Yorkshire and South Africa are thousands of miles apart, and their immediate histories don't bear comparison, but a common thread between the experiences of Rafiq and the black South African players was of callous disrespect. Pouring wine down the throat of a team-mate who might be a non-drinker on religious grounds, or a team song with the words brown s**t in a country trying to heal from the scars of a racist past can't be explained away as team rituals gone a bit rogue. These acts are nothing less than downright malicious: how can you not see how they degrade and humiliate?
But as Michael Holding, who has devoted a good part of the last three years to shining a light on racial inequalities, has said: it's not that cricket has a problem; it's society, of which cricket is a part, that has a problem. But luckily, cricket, and indeed all sports, can do something about it. Enlightenment and change are easier to manage in a contained arena than in society at large. Culture can't be codified but it can be bred.
To that end, the revelations in South Africa, Yorkshire and elsewhere, however painful, should be seen as necessary steps towards transformation. And while the commitment to basic decency must be unflinching, absolute and visible, forgiveness is essential too. Those who recognise their mistakes must be given the chances to make amends.
Blame it on woke movements (or would you rather be sleeping in the fog of ignorance?), all workplaces, particularly high-profile ones like sports environments, seem to be moving the right way: there is greater awareness about what constitutes offensive behaviour, and there is greater fear of reprisal. It's hard to imagine Ollie Robinson, who served a ban for his culturally offensive social-media posts while he was a teenager, repeating his mistakes.

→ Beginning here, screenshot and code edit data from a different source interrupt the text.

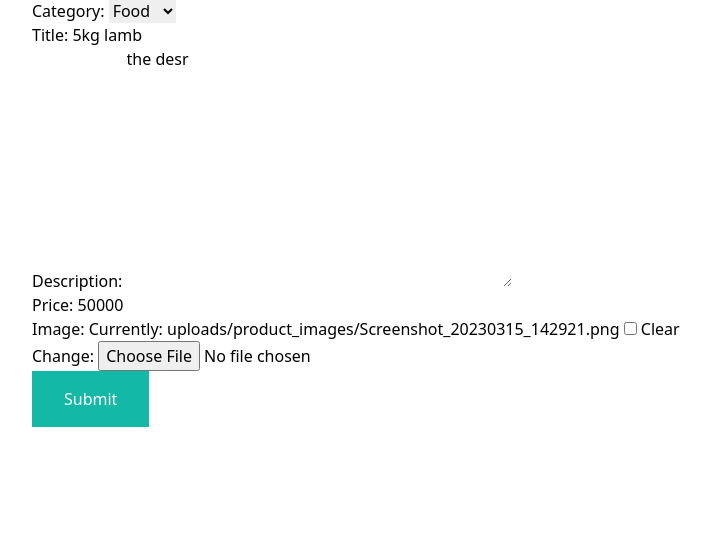
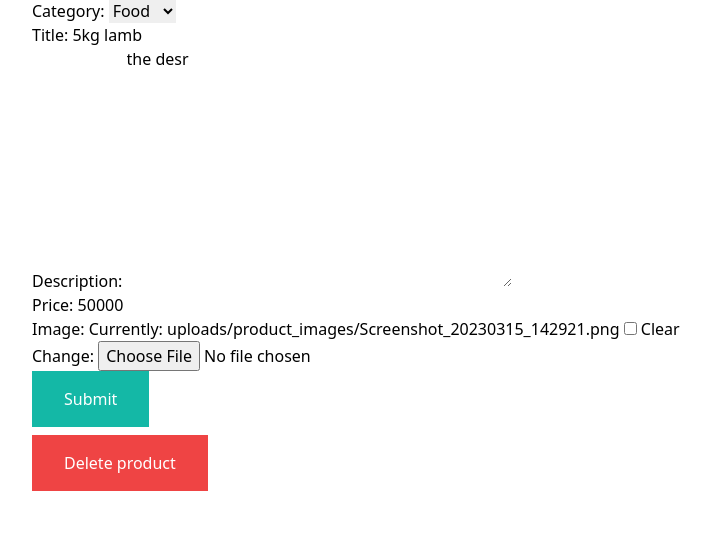
Before and after one commit to IgorProkhorchuk/petnet, a Django app: page /my-store/edit-product/4/ in a window 1280 px wide. Shown: the part 113-648 px from the top of the page, without its empty margins (184-895 px from the left). Run offline with Django 4.2, Linux system fonts and the light colour scheme; a user stored in the database is signed in; data comes from the database, SQL or seed files in the repository; both versions use the stored data as it was after the commit; some libraries are stand-ins or nearby versions.

Commit message:
feat: complete delete option, add product status '%D %T'

```diff
--- a/core/views.py
+++ b/core/views.py
@@ -3,7 +3,7 @@
 # Create your views here.
 
 def frontpage(request):
-    products = Product.objects.all()[0:6]
+    products = Product.objects.filter(status=Product.ACTIVE)[0:6]
     return render(request, 'core/frontpage.html', {
         'products': products
     })
--- a/store/models.py
+++ b/store/models.py
@@ -16,6 +16,18 @@
         return self.title
 
 class Product(models.Model):
+    DRAFT = 'draft'
+    WAITING_APPROVAL = 'waitingapproval'
+    ACTIVE = 'active'
+    DELETED = 'deleted'
+
+    STATUS_CHOICES = (
+        (DRAFT, 'Draft'),
+        (WAITING_APPROVAL, 'Waiting approval'),
+        (ACTIVE, 'Active'),
+        (DELETED, 'Deleted'),
+    )
+
     user = models.ForeignKey(User, related_name='products', on_delete=models.CASCADE)
     category = models.ForeignKey(Category, related_name='products', on_delete=models.CASCADE)
     title = models.CharField(max_length=50)
@@ -25,6 +37,7 @@
     image = models.ImageField(upload_to='uploads/product_images/', blank=True, null=True)
     created_at = models.DateTimeField(auto_now_add=True)
     updated_at = models.DateTimeField(auto_now=True)
+    status = models.CharField(max_length=50, choices=STATUS_CHOICES, default=ACTIVE)
 
     class Meta:
         ordering = ("-created_at",)
--- a/store/views.py
+++ b/store/views.py
@@ -5,7 +5,7 @@
 
 def search(request):
     query = request.GET.get('query', '')
-    products = Product.objects.filter(Q(title__icontains=query) | Q(description__icontains=query))
+    products = Product.objects.filter(status=Product.ACTIVE).filter(Q(title__icontains=query) | Q(description__icontains=query))
 
     return render(request, 'store/search.html', {
         'query': query,
@@ -14,14 +14,14 @@
 
 def category_detail(request, slug):
     category = get_object_or_404(Category, slug=slug)
-    products = category.products.all()
+    products = category.products.filter(status=Product.ACTIVE)
     return render(request, 'store/category_detail.html', {
         'category': category,
         'products': products
     })
 
 def product_detail(request, category_slug, slug):
-    product = get_object_or_404(Product, slug=slug)
+    product = get_object_or_404(Product, slug=slug, status=Product.ACTIVE)
     return render(request, 'store/product_detail.html', {
         'product': product
     })
--- a/userprofile/templates/userprofile/add_product.html
+++ b/userprofile/templates/userprofile/add_product.html
@@ -11,4 +11,8 @@
 
         <button class="py-4 px-8 bg-teal-500 text-white hover:bg-teal-800">Submit</button>
     </form>
+
+    {% if title == 'Edit product' %}
+        <a href="{% url 'delete_product' product.id %}" class="mt-2 inline-block py-4 px-8 bg-red-500 text-white">Delete product</a>
+    {% endif %}
 {% endblock %}
--- a/userprofile/templates/userprofile/vendor_detail.html
+++ b/userprofile/templates/userprofile/vendor_detail.html
@@ -7,7 +7,7 @@
 
 
 <div class="flex flex-wrap">
-    {% for product in user.products.all %}
+    {% for product in products %}
         <div class="product w-1/3 p-2">
             <div class="p-4 bg-gray-100">
                 <a href="{% url 'product_detail' product.category.slug product.slug %}">
--- a/userprofile/urls.py
+++ b/userprofile/urls.py
@@ -10,5 +10,6 @@
     path('my-store/', views.my_store, name='my_store'),
     path('my-store/add-product/', views.add_product, name='add_product'),
     path('my-store/edit-product/<int:pk>/', views.edit_product, name='edit_product'),
+    path('my-store/delete-product/<int:pk>/', views.delete_product, name="delete_product"),
     path('vendors/<int:pk>/', views.vendor_detail, name='vendor_detail'),
 ]
--- a/userprofile/views.py
+++ b/userprofile/views.py
@@ -1,3 +1,4 @@
+from django.contrib import messages
 from django.contrib.auth.models import User
 from django.contrib.auth.decorators import login_required
 from django.shortcuts import render, redirect
@@ -11,14 +12,19 @@
 # Create your views here.
 def vendor_detail(request, pk):
     user = User.objects.get(pk=pk)
+    products = user.products.filter(status=Product.ACTIVE)
 
     return render(request, 'userprofile/vendor_detail.html', {
-        'user': user
+        'user': user,
+        'products': products,
     })
 
 @login_required
 def my_store(request):
-    return render(request, 'userprofile/my_store.html')
+    products = request.user.products.exclude(status=Product.DELETED)
+    return render(request, 'userprofile/my_store.html', {
+        'products': products
+    })
 
 
 @login_required
@@ -32,6 +38,8 @@
             product.user = request.user
             product.slug = slugify(title)
             product.save()
+
+            messages.success(request, 'The product was added!')
 
             return redirect('my_store')
     else:
@@ -47,12 +55,34 @@
 def edit_product(request, pk):
     product = Product.objects.filter(user=request.user).get(pk=pk)
 
+    if request.method == 'POST':
+        form = ProductForm(request.POST, request.FILES, instance=product)
 
-    form = ProductForm(instance=product)
+        if form.is_valid():
+            form.save()
+
+            messages.success(request, 'The changes were saved!')
+
+            return redirect('my_store')
+    else:
+        form = ProductForm(instance=product)
+
     return render(request, 'userprofile/add_product.html', {
         'title': 'Edit product',
+        'product': product,
         'form': form
     })
+
+@login_required
+def delete_product(request, pk):
+    product = Product.objects.filter(user=request.user).get(pk=pk)
+    product.status = Product.DELETED
+    product.save()
+
+    messages.success(request, 'The product was deleted!')
+
+    return redirect('my_store')
+
 
 @login_required
 def myaccount(request):
```
Also changed, not shown: userprofile/templates/userprofile/my_store.html (+12 -2 lines), db.sqlite3, media/uploads/product_images/Screenshot_20230315_142921_a4wLRi6.png (added), media/uploads/product_images/image.png (added), store/migrations/0004_product_status.py (added).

And it's inevitable that others will learn from example.

Sambit Bal is editor-in-chief of ESPNcricinfo @sambitbal